“My dad use to rope calves and he used to rodeo, so he’s trained quite a few cow horses,” Schaack said. “So, he helps me keep my horses working. I’m going to start riding some of the horses in his horse program. In the next couple of years, I’m going to be able to rope and go to rodeos on some of them. That will be a good access to good horses right there.”

Schaack said riding a savvy horse is a must for a rodeo competitor.

“The biggest thing is having a good horse,” he said. “To do good nowadays, there are so many guys that rope good. You have to have a really good horse and you have to have the right mindset when you’re rodeoing because there are lots of ups and downs. It can be tough. But if you have the right mindset and you have a really good horse, you can be successful.”

Schaack’s stepmother, Paula, said he has a high commitment to being successful.

“He would always want to be on top,” Paula said of Treg. “He’s not wanting to be second, ever. He’s always wanted to do everything he can to figure out what of he needs to do to tie faster, to flank better, to rope sharper, to ride his horse better. He’s always wanting to figure it out. Whether it’s making a gate latch or shoeing a horse, he’s a thinker. He’s going to do it and he’s going to do it the best.”

Stockyards Shootout champions

Blake Ash, a Missouri cowboy, clinched the Stockyards Shootout/San Antonio Qualifier tie-down roping title with a time of 8.7 seconds during the final round on Jan. 24. Other champions were bareback rider Craig Wisehart (86.5 points on Stace Smith Pro Rodeo’s Cactus Black); steer wrestler Chance Howard (3.5 seconds); team ropers Thomas Braman and Chris Young (4.4 seconds); saddle bronc rider Kash Deal (76 points on Stace Smith Pro Rodeo’s Pillow Talk); and bull rider Chance Schott (82.5 points on Stace Smith Pro Rodeo’s Slapping Bo).

PBR update

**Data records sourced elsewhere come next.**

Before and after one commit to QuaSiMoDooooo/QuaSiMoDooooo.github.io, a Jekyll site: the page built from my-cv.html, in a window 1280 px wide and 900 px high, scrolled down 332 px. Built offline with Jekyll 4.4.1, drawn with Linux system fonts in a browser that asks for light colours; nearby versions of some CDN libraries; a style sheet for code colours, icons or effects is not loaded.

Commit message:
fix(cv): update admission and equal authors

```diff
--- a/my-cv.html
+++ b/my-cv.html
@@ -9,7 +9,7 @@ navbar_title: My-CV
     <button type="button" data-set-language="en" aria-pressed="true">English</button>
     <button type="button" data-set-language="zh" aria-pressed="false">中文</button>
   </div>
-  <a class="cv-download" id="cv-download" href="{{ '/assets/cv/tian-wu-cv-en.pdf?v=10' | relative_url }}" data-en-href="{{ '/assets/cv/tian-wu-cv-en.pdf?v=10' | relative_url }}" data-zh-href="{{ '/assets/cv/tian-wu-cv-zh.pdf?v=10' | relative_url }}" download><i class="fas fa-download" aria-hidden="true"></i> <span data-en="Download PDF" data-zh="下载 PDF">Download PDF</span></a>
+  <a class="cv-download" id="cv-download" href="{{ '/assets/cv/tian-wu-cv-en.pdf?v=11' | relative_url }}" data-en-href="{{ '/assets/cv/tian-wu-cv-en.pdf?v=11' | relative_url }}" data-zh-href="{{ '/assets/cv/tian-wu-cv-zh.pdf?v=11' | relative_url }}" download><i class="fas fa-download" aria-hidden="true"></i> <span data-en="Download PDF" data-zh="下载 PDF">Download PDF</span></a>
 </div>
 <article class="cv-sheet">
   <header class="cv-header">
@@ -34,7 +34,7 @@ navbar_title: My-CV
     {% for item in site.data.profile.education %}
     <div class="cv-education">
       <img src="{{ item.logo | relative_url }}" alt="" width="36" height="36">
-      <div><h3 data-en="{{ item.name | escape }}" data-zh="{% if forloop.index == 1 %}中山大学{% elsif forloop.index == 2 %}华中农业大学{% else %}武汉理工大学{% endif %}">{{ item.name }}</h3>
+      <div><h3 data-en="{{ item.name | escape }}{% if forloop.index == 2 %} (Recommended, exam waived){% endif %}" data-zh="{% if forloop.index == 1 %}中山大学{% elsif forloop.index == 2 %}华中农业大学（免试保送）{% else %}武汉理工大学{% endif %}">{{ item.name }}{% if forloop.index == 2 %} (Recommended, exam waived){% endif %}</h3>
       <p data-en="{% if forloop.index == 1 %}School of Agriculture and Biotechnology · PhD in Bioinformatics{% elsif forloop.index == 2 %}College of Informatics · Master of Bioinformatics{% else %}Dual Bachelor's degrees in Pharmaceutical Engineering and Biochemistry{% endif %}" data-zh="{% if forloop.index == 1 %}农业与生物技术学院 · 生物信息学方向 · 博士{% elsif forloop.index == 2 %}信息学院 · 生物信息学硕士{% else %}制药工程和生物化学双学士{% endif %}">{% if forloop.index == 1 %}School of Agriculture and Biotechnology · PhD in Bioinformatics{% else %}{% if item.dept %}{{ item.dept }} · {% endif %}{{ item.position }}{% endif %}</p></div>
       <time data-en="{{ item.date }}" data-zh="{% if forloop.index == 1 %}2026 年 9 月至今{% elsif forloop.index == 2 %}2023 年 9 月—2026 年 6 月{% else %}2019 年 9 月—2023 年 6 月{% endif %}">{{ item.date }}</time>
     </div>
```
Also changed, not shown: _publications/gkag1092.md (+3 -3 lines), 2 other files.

Kaique Pacheco, who is from Decatur, clinched the title at the Professional Bull Riders’ Jan. 23-24 Unleash The Beast (top tier) tour stop in Arcadia, Florida, and earned $30,200.

Pacheco, the 2018 world champion, was the only rider who stayed on all three bulls throughout the two-day show. He turned in scores of 88, 84.25 and 89.75.

Cody Teel, who is from College Station, finished second and pocketed $12,476. Marco Eguchi, from the Decatur area, finished third and earned $9,147.

Junior Patrik Souza, who lives in Chico, finished fourth in Arcadia. He is ranked No. 1 in the PBR world standings with 159.5 points. Pacheco is ranked No. 2 with 147.

Death of a legend

ProRodeo Hall of Famer Paul Mayo passed away on Jan. 24 in Stephenville at the age of 78, according to

Mayo snared bareback riding world titles in 1966 and 1970. When he earned the 1966 world title, he was from Grinnell, Iowa, where he grew up. But when he earned the gold buckle in 1970, he had a Fort Worth residence.

Mayo qualified for the National Finals Rodeo 10 times in bareback riding (1965-71, 1973-74 and 1979) and twice in bull riding (1965 and 1971). He was inducted into the ProRodeo Hall of Fame in Colorado Springs, Colorado, in 2010.

During his heyday in the 1960s and 1970s, Mayo helped pioneer a riding method of leaning way back on a bronc as he rhythmically spurred the horse, jump for jump, during an eight second ride. That style of riding is practiced by bareback riders today.

A memorial service is scheduled for 11 a.m. Feb. 6 at Cowboy Church of Erath County in Stephenville.

Brett Hoffman, a Texas Cowboy Hall of Fame member, has covered rodeos and horse show events for the Fort Worth Star-Telegram for more than 35 years. Email him at